To add to this, because of Jesus’ resurrection in the garden, we are guaranteed new life in Jesus forevermore. It is due to the fact that Jesus is alive that His promise of eternal life is secured (cf. John 3:15–16; 4:14; 5:24; 6:47, 54; 10:28; 17:2–3). If Jesus did not rise according to Paul in 1 Cor 15:17, we remain dead in our sins. The good news of the gospel is that Jesus is alive forevermore (cf. 1 Cor 15:20)
Furthermore, it is because of Jesus’ resurrection to life that we all will be raised as well, for those who believe in Jesus (cf. 1 Cor 15:23–24). In Jesus’ resurrection in the garden, we are guaranteed new physical life in Jesus forevermore. While in Adam, there was new life one time, through Jesus there is new life from what occurred in the garden millions of times over.

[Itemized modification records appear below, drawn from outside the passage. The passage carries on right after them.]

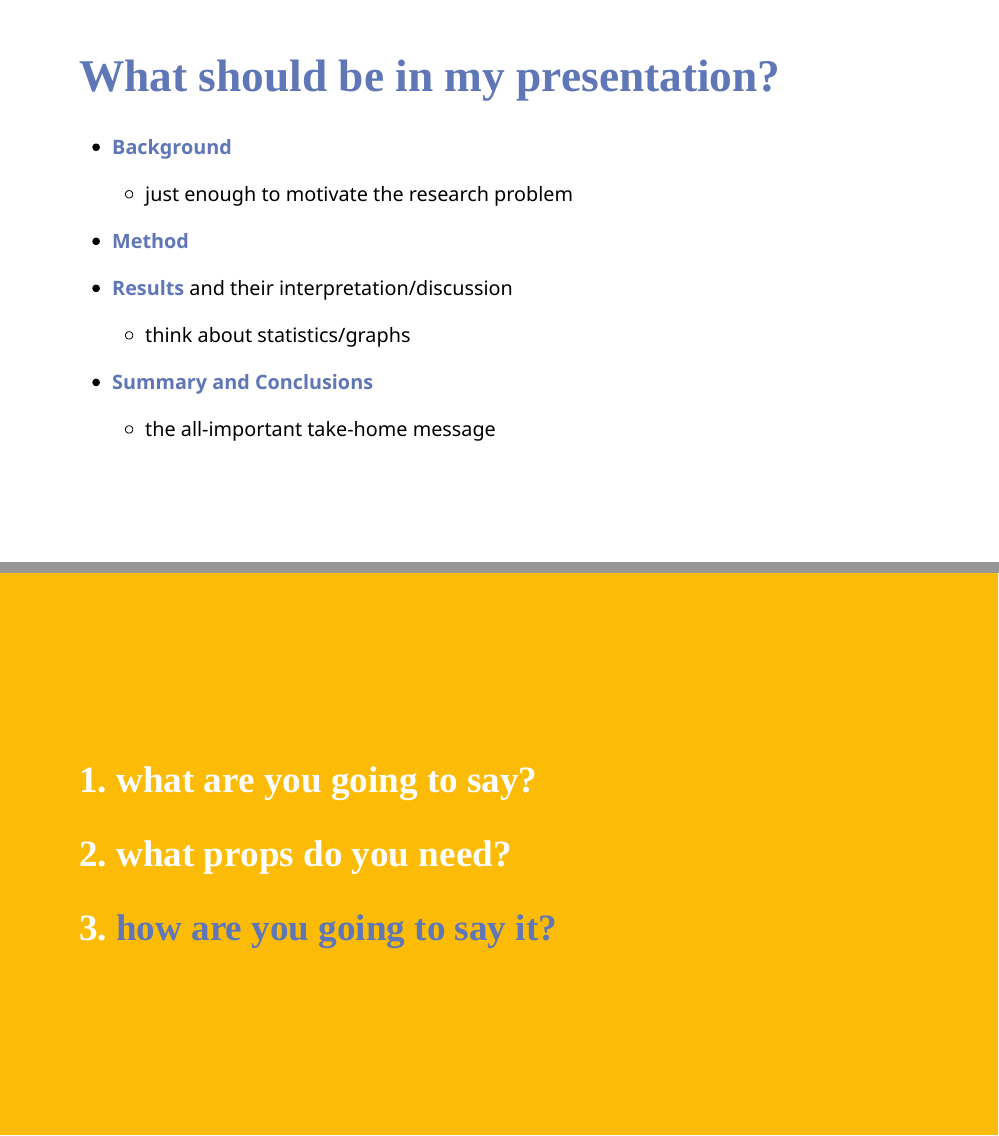
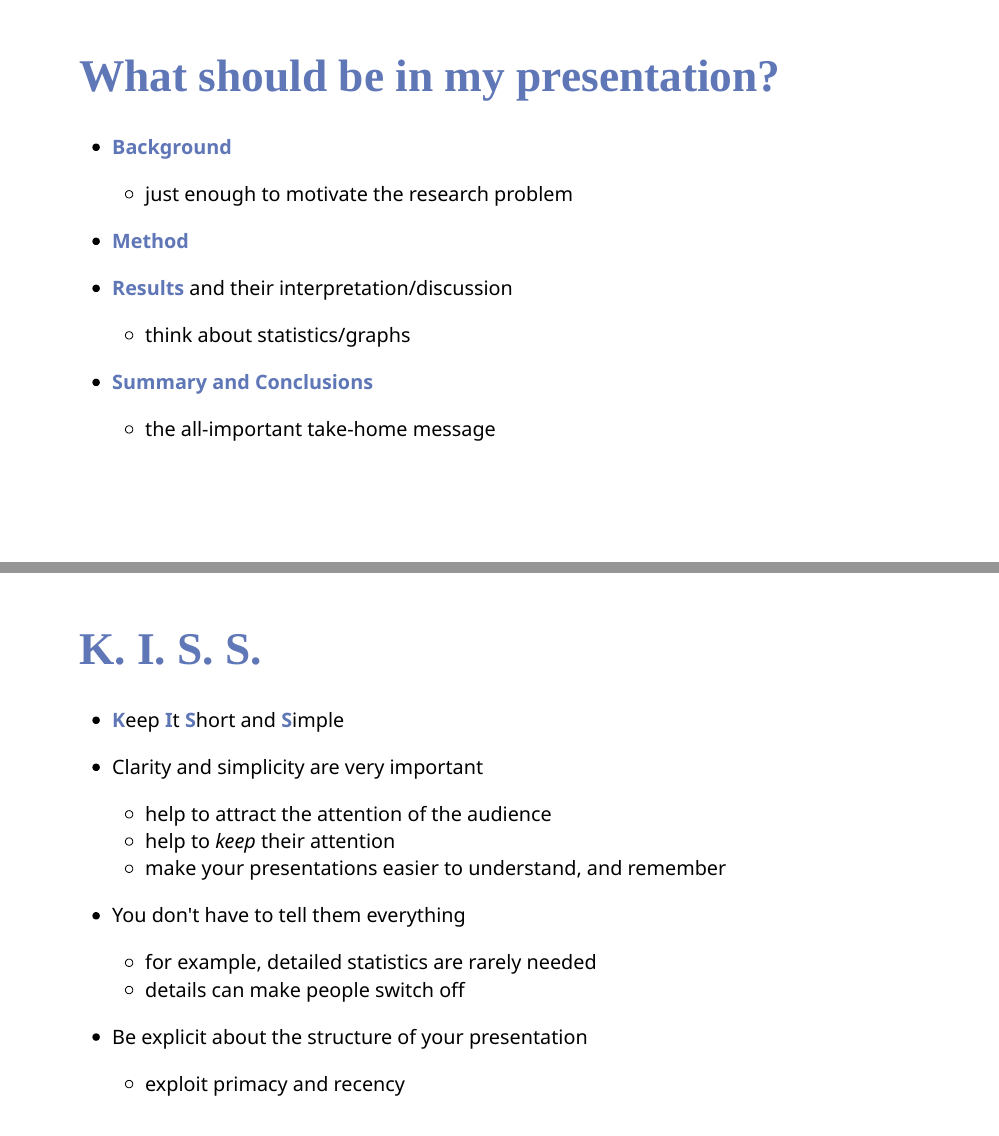
Before and after one commit to mmbcorley/mmbcorley.github.io, an R Markdown document (presentations/index.Rmd): pages 5 and 7 of 7 before the commit and pages 5 and 6 of 8 after it, joined at a grey line. The pictures show the slides in the output file presentations/index.html that the author committed with the source; the slides are laid out offline by our stand-in for remark.js, each with all of its steps uncovered, in fonts that may differ from those the slides ask for, and without slide numbers, shadows or browser add-ons; a font, style sheet, LaTeX package, included part or bibliography that could not be used is replaced or left out.

Commit message:
more slides

```diff
--- a/presentations/index.Rmd
+++ b/presentations/index.Rmd
@@ -116,6 +116,23 @@ class: inverse, middle
   + the all-important take-home message
 
 ---
+# K. I. S. S.
+
+- **K**eep **I**t **S**hort and **S**imple
+
+- Clarity and simplicity are very important
+  + help to attract the attention of the audience
+  + help to _keep_ their attention
+  + make your presentations easier to understand, and remember
+
+- You don't have to tell them everything
+  + for example, detailed statistics are rarely needed
+  + details can make people switch off
+
+- Be explicit about the structure of your presentation
+  + exploit primacy and recency
+
+---
 class: inverse, middle
 ## 1. what are you going to say?
 
```
Also changed, not shown: presentations/index.html.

The second observation was that Adam was God’s representative in the garden tasked with keeping it as a testing ground of faithfulness. In Jesus, His resurrection from the garden isn’t a testing ground for faithfulness, rather His resurrection is the proving ground of His faithfulness. Where Adam failed, Jesus did not. He was entirely faithful to the Father as Man’s representative, whereas Adam was not (cf. Rom 5:12–21). Jesus fulfilled the law (cf. Matt 5:17–18; Rom 10:4). He was without sin and perfectly righteous (cf. Matt 3:15; 2 Cor 5:21; Heb 4:15; 1 Pet 2:22). The resurrection was a confirmation from the Father of everything Jesus promised (cf. John 10:17–18; Gal 1:1). Jesus is the perfect representative for man, as He is perfect God and Man. Adam sinned and could not save us. Jesus did not sin and was the only One who could through His death and resurrection.
The resurrection shows us, to borrow the words of Matt Papa, “the true and better Adam come to save the hell-bound man, Christ the great and sure fulfillment of the law; in Him we stand.” Jesus rose as the successful representative of man on earth and will represent all of His people forevermore. What wonderful news that is!
I believe that Jesus’ placement in the garden is an intentional, providential, God-inspired, connection back to the garden of Eden (cf. 2 Tim 3:16–17). Jesus rises from the dead as the greater Adam who succeeded where Adam failed, and He will reign forevermore over His Edenic kingdom on earth as King of Kings and Lord of Lords. As we long for that day, I hope in this small, but significant detail toward the end of John you find solace and encouragement for your soul.